Firefighters have searched the entire building and 65 people were rescued. But there is now a desperate search for people missing in the fire. Labour MP David Lammy Khadija Saye has appealed for information about local artist Khadija Saye.
Witnesses claimed that people were jumping from some of the lower floors or creating makeshift rope ladders in an effort to escape the blaze. A witness even reported a baby being dropped into the arms of a member of the public from the tenth floor of the building.
One woman, Rania Ibrham, posted a Facebook Live video from within the building during the blaze at around 1.40 a.m. BST. She is still missing after the fire.
"Rania Ibrham my friend is missing from the grenfill tower (sic), if you have seen her or have any news on her pls contact me," he friend Rahmana Rashid posted on Facebook.
This video contains footage some may find distressing.
On Thursday morning, Fire Commissioner Dany Cotton paid tribute to the bravery of fire crew who battled through "intense heat" to reach residents in peril.
"I was committing hundreds of firefighters into a building that to lot of people looked terribly unsafe," Cotton told BBC.
Up to nine firefighters suffered injuries from burns, falling debris and heat exhaustion. Cotton added she was "more concerned" about the mental impact the trauma may have had on crew members, she said that making sure counselling was available would be a priority to the Fire Brigade.
On Thursday morning Queen Elizabeth II issued a short statement expressing her sympathy towards those who had lost loved ones. Here's the full statement:
"My thoughts and prayers are with those families who have lost loved ones in the Grenfell Tower fire and the many people who are still critically ill in hospital.
Prince Philip and I would like to pay tribute to the bravery of firefighters and other emergency services officers who put their own lives at risk to save others.
It is also heartening to see the incredible generosity of community volunteers rallying to help those affected by this terrible event."
Aid efforts for those left homeless by the fire continued through the night. Community centres, churches and mosques in the area have been inundated with donations of food, water and clothing.

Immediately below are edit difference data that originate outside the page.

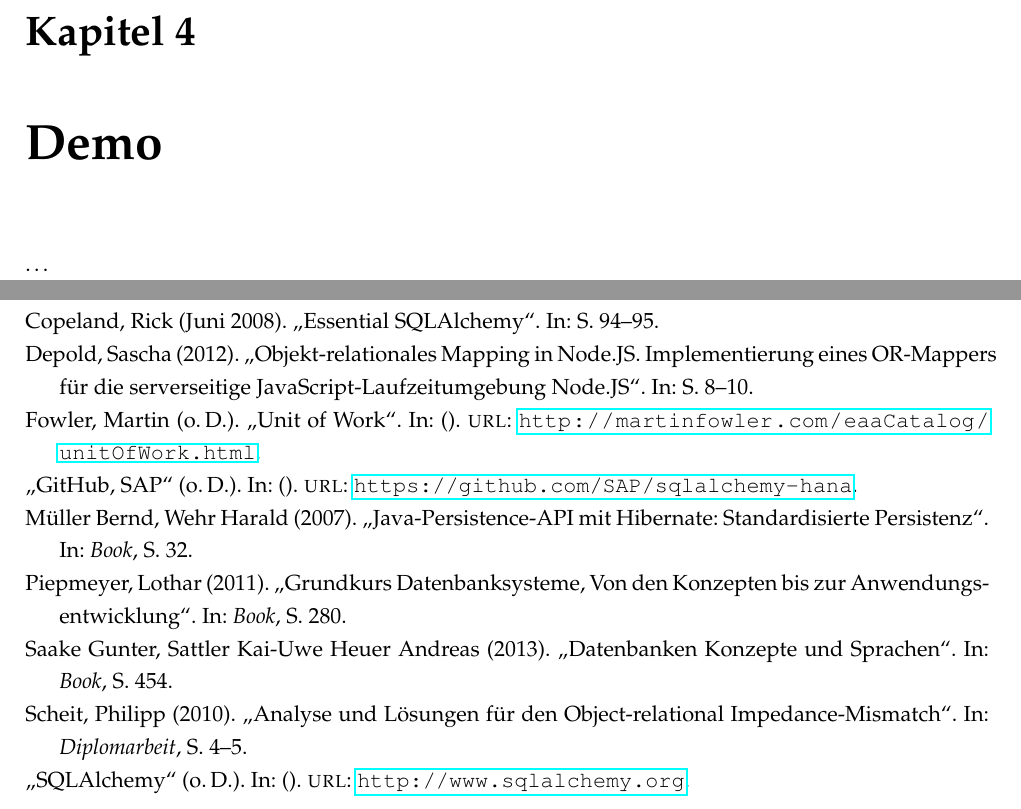
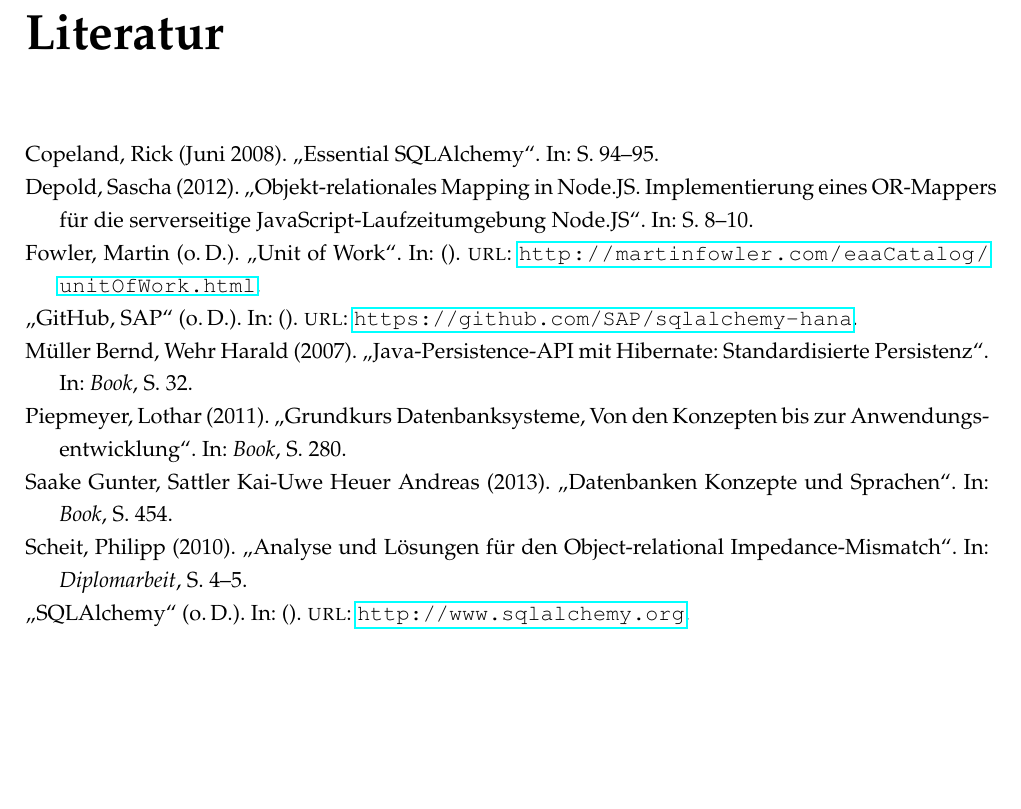
Before and after one commit to floqqi/fhws-db2, a LaTeX thesis (main.tex, which reads Chapters/Chapter4.tex): two parts of pages 23 and 25 of 25 before the commit and part of page 23 of 23 after it, the two joined at a grey line, cut at the place of the change, the shorter picture padded with empty space. Compiled offline with pdfLaTeX.

Commit message:
Remove Chapter 4

```diff
--- a/Chapters/Chapter4.tex
+++ /dev/null
@@ -1,7 +0,0 @@
-% Chapter 4
-
-\chapter{Demo} % Main chapter title
-
-\label{Chapter4} % For referencing the chapter elsewhere, use \ref{Chapter4}
-
-…
--- a/main.tex
+++ b/main.tex
@@ -186,7 +186,6 @@
 \input{Chapters/Chapter1}
 \input{Chapters/Chapter2}
 \input{Chapters/Chapter3}
-\input{Chapters/Chapter4}
 
 %----------------------------------------------------------------------------------------
 %	THESIS CONTENT - APPENDICES
```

Celebrities have also offered support. Chef Jamie Oliver offered food and drink at the Notting Hill branch of his Italian restaurant chain. Adele was also reportedly on the scene on Wednesday night, comforting residents.